Trump's New, Fun (and Xenophobic?) Campaign -- and why (unfortunately) it just might work
Updated: Jan 11
Just when the Democratic party thinks they're ahead -- like when the president of the opposing party says something racist on Twitter and is ridiculed by the world -- they rapidly find themselves on the losing side somehow.
It's almost like instead of admitting defeat, ever, Donald J. Trump either says something equally outrageous to distract, or defends himself ferociously calling on nostalgic tropes of patriotic and nationalist values that his base wears on their sleeve. It's like he does it to galvanize them, get them as rowdy as possible with 2020 in close sight. Almost as if he feeds off the "Trump's a racist" news cycle that the world's seen over the last few days.
Because he does. It's tactical, irresponsible, un-presidential and xenophobic -- but if you take empathy out of the mix, it's smart.
The press Trump's been given has been quite the opposite of commending, but he's never been about good or bad press. He might say he is, but he's not. It's all food, fuel for the wildfire. This bit of press -- coupled with the now ubiquitous presence of a certain four Democratic congresswomen -- offers Trump a fastball, 25 mph, just a bit off center.
And when it comes to nationalist racism, Trump swings like a madman.
Trump, right now, is running against these four Congresswomen. Maybe when a new face of the Democratic party (almost undoubtedly the nominee, when the time comes) rolls along, we'll be past the leadership age of "the squad" -- the aforementioned four Congresswomen including Alexandria Ocasio-Cortez (D-NY), Rashida Tlaib (D-MI), Ilhan Omar (D-MN) and Ayana Pressley (D-MA).

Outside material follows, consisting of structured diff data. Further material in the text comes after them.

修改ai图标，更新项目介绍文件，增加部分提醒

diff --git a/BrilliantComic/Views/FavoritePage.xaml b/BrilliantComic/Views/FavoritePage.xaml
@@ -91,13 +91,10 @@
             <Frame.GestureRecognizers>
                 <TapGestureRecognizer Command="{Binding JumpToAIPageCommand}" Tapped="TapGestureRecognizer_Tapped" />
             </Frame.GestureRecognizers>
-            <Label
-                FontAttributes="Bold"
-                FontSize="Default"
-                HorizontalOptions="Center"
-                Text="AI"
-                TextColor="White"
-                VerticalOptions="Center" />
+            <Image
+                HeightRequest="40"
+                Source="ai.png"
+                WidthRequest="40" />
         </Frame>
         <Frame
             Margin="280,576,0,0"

Trump's approval rating has stagnated at a depressing 42.5%, per FiveThirtyEight. The squad's are worse.
Good news: Thursday, Trump said that Omar was polling at 8%, Cortez at 21%. Those are wrong, he pulled them from an Axios poll that, one, wasn't regarding overall approval rating, and two, Axios broke the cardinal sin of polling -- leaving out the specifics of how it was conducted.
Unfortunate news: The squad's numbers are still small. Really, really small.
A more accurate approach can be found in the squad's net favorability ratings, which measure "the public's overall sentiment toward a politician," whether "favorable (positive), unfavorable (negative) or neutral," per SAGE Research Methods.
Pressley has the most promising numbers (and the only positive ones) with a net favorability of +4. But Tlaib sports a -7, AOC is slightly more unpopular with a -8 and Omar takes the cake with a -9.
Then take into account that his campaign has entirely shifted focus towards them. And who better to? With a weak stance in the public eye, and very, very limited reach in Washington as freshmen lawmakers, Trump seems to be a few leaps ahead.
At a rally on Wednesday night, Trump supporters could be heard chanting "SEND! HER! BACK!" referring to Omar as Trump eyed the room -- important to note he didn't prevent it. Afterwards, after consulting his daughter, an esteemed political expert, he condemned the chants and said "I didn't say that...[the supporters] did."
Look no further than the fact he did not speak out and shush the chant away. Instead, he contemplated what pushing back would do, thought of the potential backlash and his inability to afford resistance from the strongest of his base, and decided to let them die down themselves.
That's how this campaign will continue to go. Trump's supporters call for a radical resistance against the establishment, the nation's "enemies" and those among us -- specifically those who aren't white.
The more racist, controversial, news-controlling -- the more his base will resonate. So as long as the squad acts as the disapproved front of the Democratic party, Trump will have a recently unprecedented opportunity to swing voters without a single dig towards a blue candidate.
Question is, will Democrats wake up?